What does it mean when the Bible says that God blessed someone? That word is בְּרַכָה, pronounced b’ra-chah.
“Zachar vun’kevah b’ra’am vayevarekh atem vayikra et shemam adam beyom hibaram — Male and female created he them; and blessed them, and called their name Adam, in the day when they were created (Genesis 5:2).”
B’rachah means blessing.
But what does blessing mean? In most places in the Hebrew Bible (the Tanach), blessed means to kneel in adoration before God, or to receive a benefit from God.
In the 1st chapter in Genesis, on the sixth day of Creation, God ascribed a blessing to Adam and Eve, charging them with being fruitful and stewarding His creation. They were recipients of a blessing from God that was to be poured out on the work of God’s hands.
In a religious context, “to bless” is commonly defined as bestowing divine assistance, favor, or power on someone. Thus, “blessing presupposes a benefactor [God, who grants the blessing] and a recipient, and not infrequently there is a mediator who pronounces or confers the prospect of blessing from God to a human recipient.” In ancient Israel, this “mediator” who verbalized “the prospect of blessing” was most often a prophet or priest. Dana M. Pike, “’I Will Bless the LORD at All Times’: Blessing God in the Old Testament.”
God has bestowed blessing on all of His creation in a general dispensation of His grace. Yet, in some instances, He gave special blessings to certain people.
An interesting aspect of this is that when God blessed certain people, He gave them the authority to bless others.

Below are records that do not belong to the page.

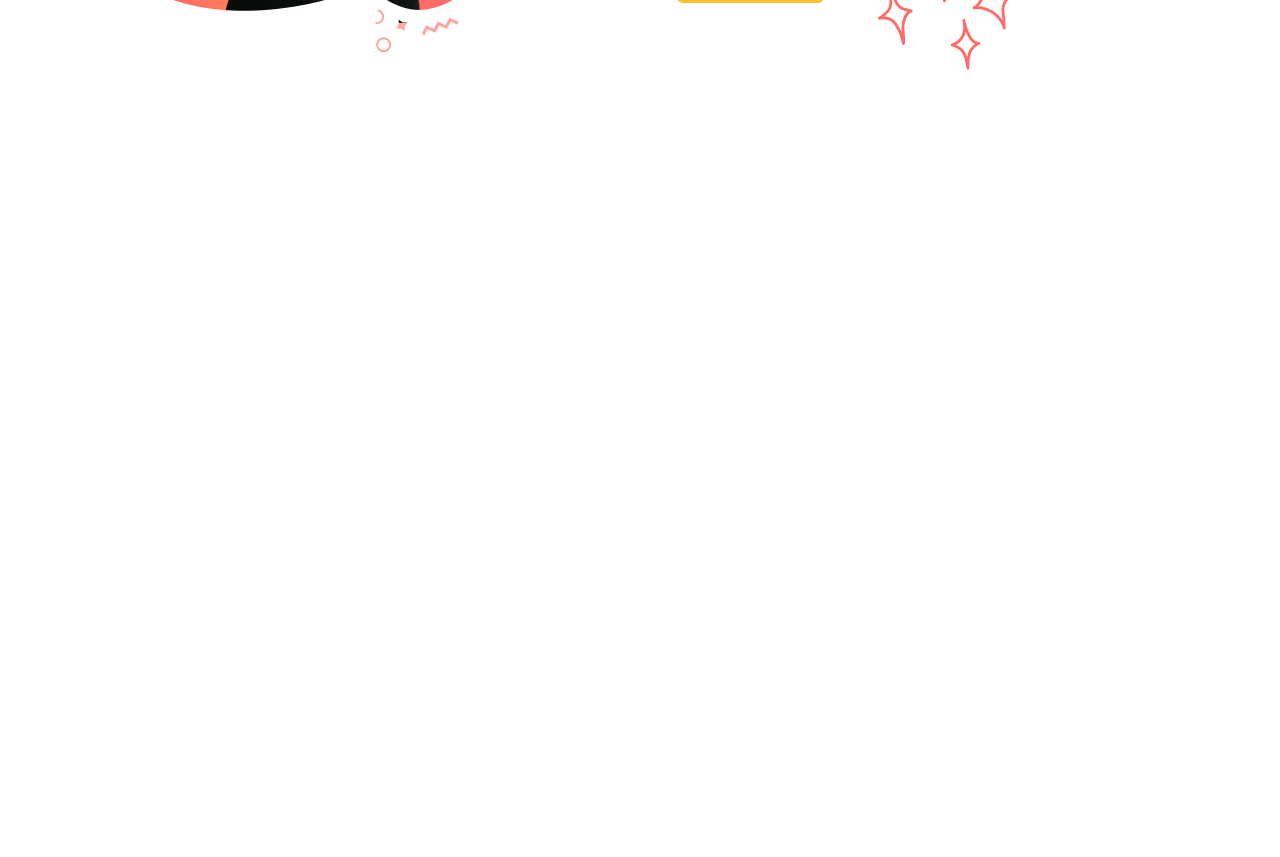
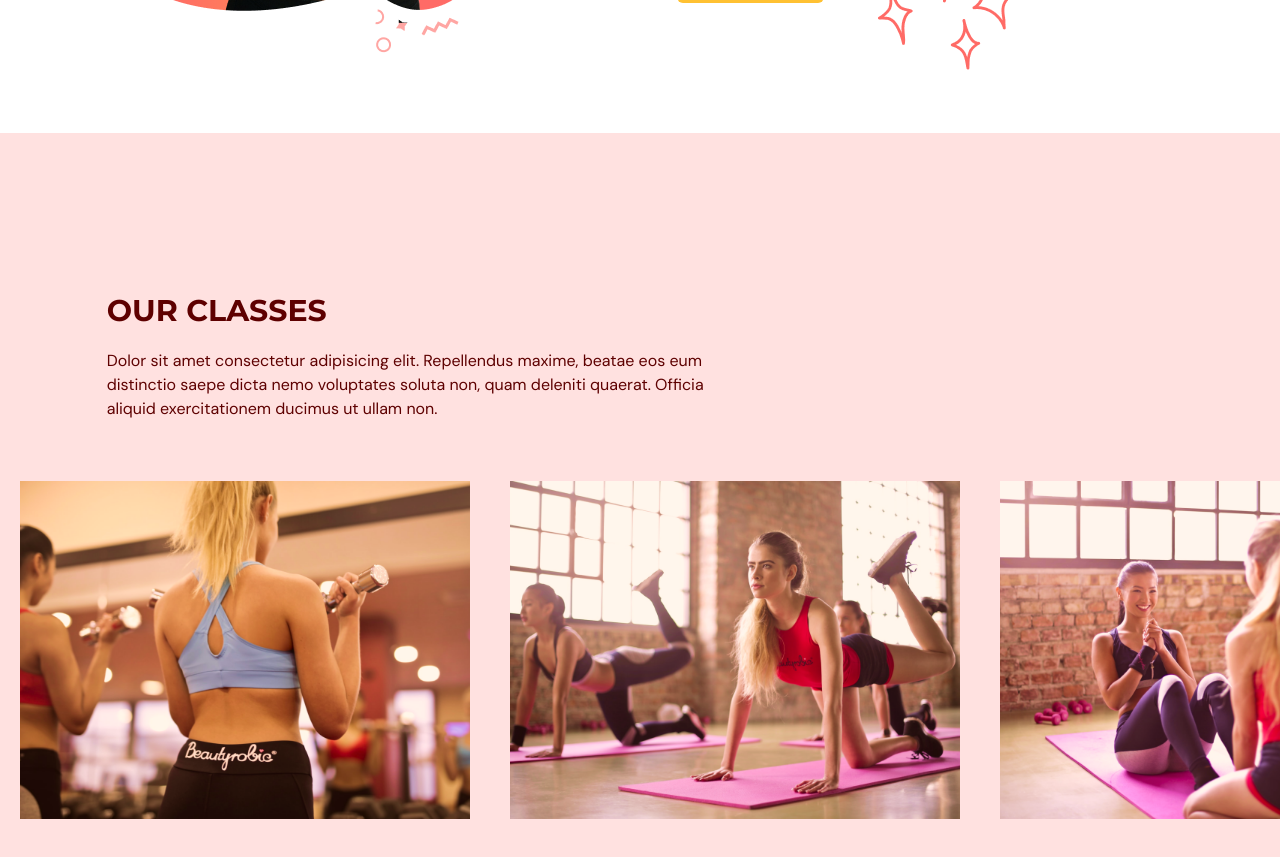
Before and after one commit to Lerinskaya/Fitness-page, a React (Vite) app: page / in a window 1280 px wide. Shown: the part 2020-2877 px from the top of the page. Before the commit the page ends 2153 px from the top, so only its background shows below. Built offline with nearby package versions, Linux system fonts and the light colour scheme.

Commit message:
feature: added our-classes section

```diff
--- a/src/App.tsx
+++ b/src/App.tsx
@@ -1,8 +1,9 @@
 import { useEffect, useState } from 'react';
-import { SelectedPage } from './shared/types';
+import { SelectedPage } from './shared/interfaces';
 import Navbar  from '@/scenes/navbar';
 import Home  from '@/scenes/home';
 import Benefits  from '@/scenes/benefits';
+import OurClasses from './scenes/our-classes';
 
 function App() {
   const [selectedPage , setSelectedPage] = useState<SelectedPage>(SelectedPage.Home);
@@ -30,6 +31,7 @@
         setSelectedPage={setSelectedPage}/>
       <Home setSelectedPage={setSelectedPage}/>
       <Benefits setSelectedPage={setSelectedPage}/>
+      <OurClasses setSelectedPage={setSelectedPage}/>
     </div>
   )
 }
--- a/src/scenes/benefits/Benefit.tsx
+++ b/src/scenes/benefits/Benefit.tsx
@@ -1,4 +1,4 @@
-import { SelectedPage } from '@/shared/types';
+import { SelectedPage } from '@/shared/interfaces';
 import { motion } from 'framer-motion';
 import AnchorLink from 'react-anchor-link-smooth-scroll';
 
--- a/src/scenes/benefits/index.tsx
+++ b/src/scenes/benefits/index.tsx
@@ -1,5 +1,5 @@
 import Htext from '@/shared/Htext';
-import { IBenefit, SelectedPage } from '@/shared/types';
+import { IBenefit, SelectedPage } from '@/shared/interfaces';
 import Benefit from './Benefit';
 import {
   HomeModernIcon,
--- a/src/scenes/home/index.tsx
+++ b/src/scenes/home/index.tsx
@@ -1,5 +1,5 @@
 import React from 'react';
-import { SelectedPage } from '@/shared/types';
+import { SelectedPage } from '@/shared/interfaces';
 import useMediaQuery from '@/hooks/useMediaQuery';
 import ActionButton from '@/shared/ActionButton';
 import HomePageText from '@/assets/HomePageText.png';
--- a/src/scenes/navbar/Link.tsx
+++ b/src/scenes/navbar/Link.tsx
@@ -1,4 +1,4 @@
-import { SelectedPage } from "@/shared/types";
+import { SelectedPage } from "@/shared/interfaces";
 import AnchorLink from "react-anchor-link-smooth-scroll"
 
 interface Props {
--- a/src/scenes/navbar/index.tsx
+++ b/src/scenes/navbar/index.tsx
@@ -2,7 +2,7 @@
 import { Bars3Icon, XMarkIcon } from '@heroicons/react/24/solid'
 import Logo from '@/assets/Logo.png'
 import Link from './Link';
-import { SelectedPage } from '@/shared/types';
+import { SelectedPage } from '@/shared/interfaces';
 import useMediaQuery from '@/hooks/useMediaQuery';
 import ActionButton from '@/shared/ActionButton';
 
--- /dev/null
+++ b/src/scenes/our-classes/Class.tsx
@@ -0,0 +1,24 @@
+
+type Props = {
+  name: string,
+  description?: string,
+  image: string,
+}
+
+const Class = ({name, description, image}: Props) => {
+  const overlayStyles = `p-5 absolute z-18 flex h-[380px] w-[450px]
+    flex-col items-center justify-center whitespace-normal
+    bg-primary-500 text-center text-white opacity-0 transition duration-500 hover:opacity-90`
+
+  return (
+    <li className="relative mx-5 inline-block h-[380px] w-[450px]">
+      <div className={overlayStyles}>
+        <p className="text-2xl">{name}</p>
+        <p className="mt-5">{description}</p>
+      </div>
+      <img src={image} alt={name} />
+    </li>
+  )
+}
+
+export default Class
--- /dev/null
+++ b/src/scenes/our-classes/index.tsx
@@ -0,0 +1,88 @@
+import { IClass, SelectedPage } from "@/shared/interfaces";
+import image1 from "@/assets/image1.png";
+import image2 from "@/assets/image2.png";
+import image3 from "@/assets/image3.png";
+import image4 from "@/assets/image4.png";
+import image5 from "@/assets/image5.png";
+import image6 from "@/assets/image6.png";
+import { motion } from "framer-motion";
+import Htext from "@/shared/Htext";
+import Class from "./Class";
+
+const classes: Array<IClass> = [
+  {
+    name: "Weight Training Classes",
+    description:
+      "Lorem ipsum dolor sit amet, consectetur adipiscing elit, sed do eiusmod tempor incididunt ut labore et dolore magna aliqua. Ut enim ad minim veniam, quis nostrud exercitation ullamco laboris nisi ut aliquip ex ea commodo consequat.",
+    image: image1,
+  },
+  {
+    name: "Yoga Classes",
+    image: image2,
+  },
+  {
+    name: "Ab Core Classes",
+    description:
+      "Lorem ipsum dolor sit amet, consectetur adipiscing elit, sed do eiusmod tempor incididunt ut labore et dolore magna aliqua. Ut enim ad minim veniam, quis nostrud exercitation ullamco laboris nisi ut aliquip ex ea commodo consequat.",
+    image: image3,
+  },
+  {
+    name: "Adventure Classes",
+    description:
+      "Lorem ipsum dolor sit amet, consectetur adipiscing elit, sed do eiusmod tempor incididunt ut labore et dolore magna aliqua. Ut enim ad minim veniam, quis nostrud exercitation ullamco laboris nisi ut aliquip ex ea commodo consequat.",
+    image: image4,
+  },
+  {
+    name: "Fitness Classes",
+    image: image5,
+  },
+  {
+    name: "Training Classes",
+    description:
+      "Lorem ipsum dolor sit amet, consectetur adipiscing elit, sed do eiusmod tempor incididunt ut labore et dolore magna aliqua. Ut enim ad minim veniam, quis nostrud exercitation ullamco laboris nisi ut aliquip ex ea commodo consequat.",
+    image: image6,
+  },
+]
+
+type Props = {
+  setSelectedPage: (value: SelectedPage) => void;
+}
+
+const OurClasses = ({setSelectedPage}: Props) => {
+  return (
+    <section id="ourclasses" className="w-full bg-primary-100 py-40">
+      <motion.div
+        onViewportEnter={()=>setSelectedPage(SelectedPage.OurClasses)}>
+          <motion.div
+          className="mx-auto w-5/6"
+          initial='hidden'
+          whileInView="visible"
+          viewport={{once:true, amount:0.5}}
+          transition={{duration: 0.5}}
+          variants={{
+            hidden: {opacity: 0, x:-50},
+            visible: {opacity: 1, x:0}
+          }}>
+            <div className="md:w-3/5">
+              <Htext>OUR CLASSES</Htext>
+              <p className="py-5">Dolor sit amet consectetur adipisicing elit. Repellendus maxime, beatae eos eum distinctio saepe dicta nemo voluptates soluta non, quam deleniti quaerat. Officia aliquid exercitationem ducimus ut ullam non.</p>
+            </div>
+          </motion.div>
+          <div className="mt-10 h-[353px] w-full overflow-x-auto overflow-y-hidden">
+            <ul className="w-[2800px] whitespace-nowrap">
+              {classes.map((item:IClass, index)=>(
+                <Class
+                  key={`${item.name}-${index}`}
+                  name={item.name}
+                  description={item.description}
+                  image={item.image}
+                />
+              ))}
+            </ul>
+          </div>
+      </motion.div>
+    </section>
+  )
+}
+
+export default OurClasses;
--- a/src/shared/ActionButton.tsx
+++ b/src/shared/ActionButton.tsx
@@ -1,5 +1,5 @@
 import AnchorLink from "react-anchor-link-smooth-scroll"
-import { SelectedPage } from "./types"
+import { SelectedPage } from "./interfaces"
 
 type Props = {
   children: React.ReactNode;
```
Also changed, not shown: src/shared/interfaces.ts (renamed from src/shared/types.ts, +7 -0 lines).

“Then God appeared to Jacob again, when he came from Padan Aram, and blessed him. And God said to him, “Your name is Jacob; your name shall not be called Jacob anymore, but Israel shall be your name.” So He called his name Israel. Also God said to him: “I am God Almighty. Be fruitful and multiply; a nation and a company of nations shall proceed from you, and kings shall come from your body. The land which I gave Abraham and Isaac I give to you; and to your descendants after you I give this land (Genesis 35:9-12 NKJV).”
God Almighty also declared to Abraham “Veheyei berachah–You will be a blessing.” Because of that, Abraham was allowed the Divine right to bless whomever he wished. Through him, the world now had a model of how people were to bless each other.
“And Abraham gave all that he had to Isaac. But Abraham gave gifts to the sons of the concubines which Abraham had; and while he was still living he sent them eastward, away from Isaac his son, to the country of the east (Genesis 25:5-6).”
When Abraham gave Isaac “all that he possessed,” it wasn’t simply his material wealth that he transferred to his son. He also passed on his spiritual wealth, in fact, the very essence of who he was became Isaac’s possession. Abraham’s world view, his personality, even his own demeanor, he bequeathed entirely to Isaac. Of immensely more value than his cattle, sheep, and other material riches, Abraham gave Isaac the most valuable thing anyone can give to anyone else. And then he gave Isaac the right to bless others as he willed.
The blessing—b’racach of God—means that each believer is privileged to receive God’s favor and thus become himself an extension of God’s grace.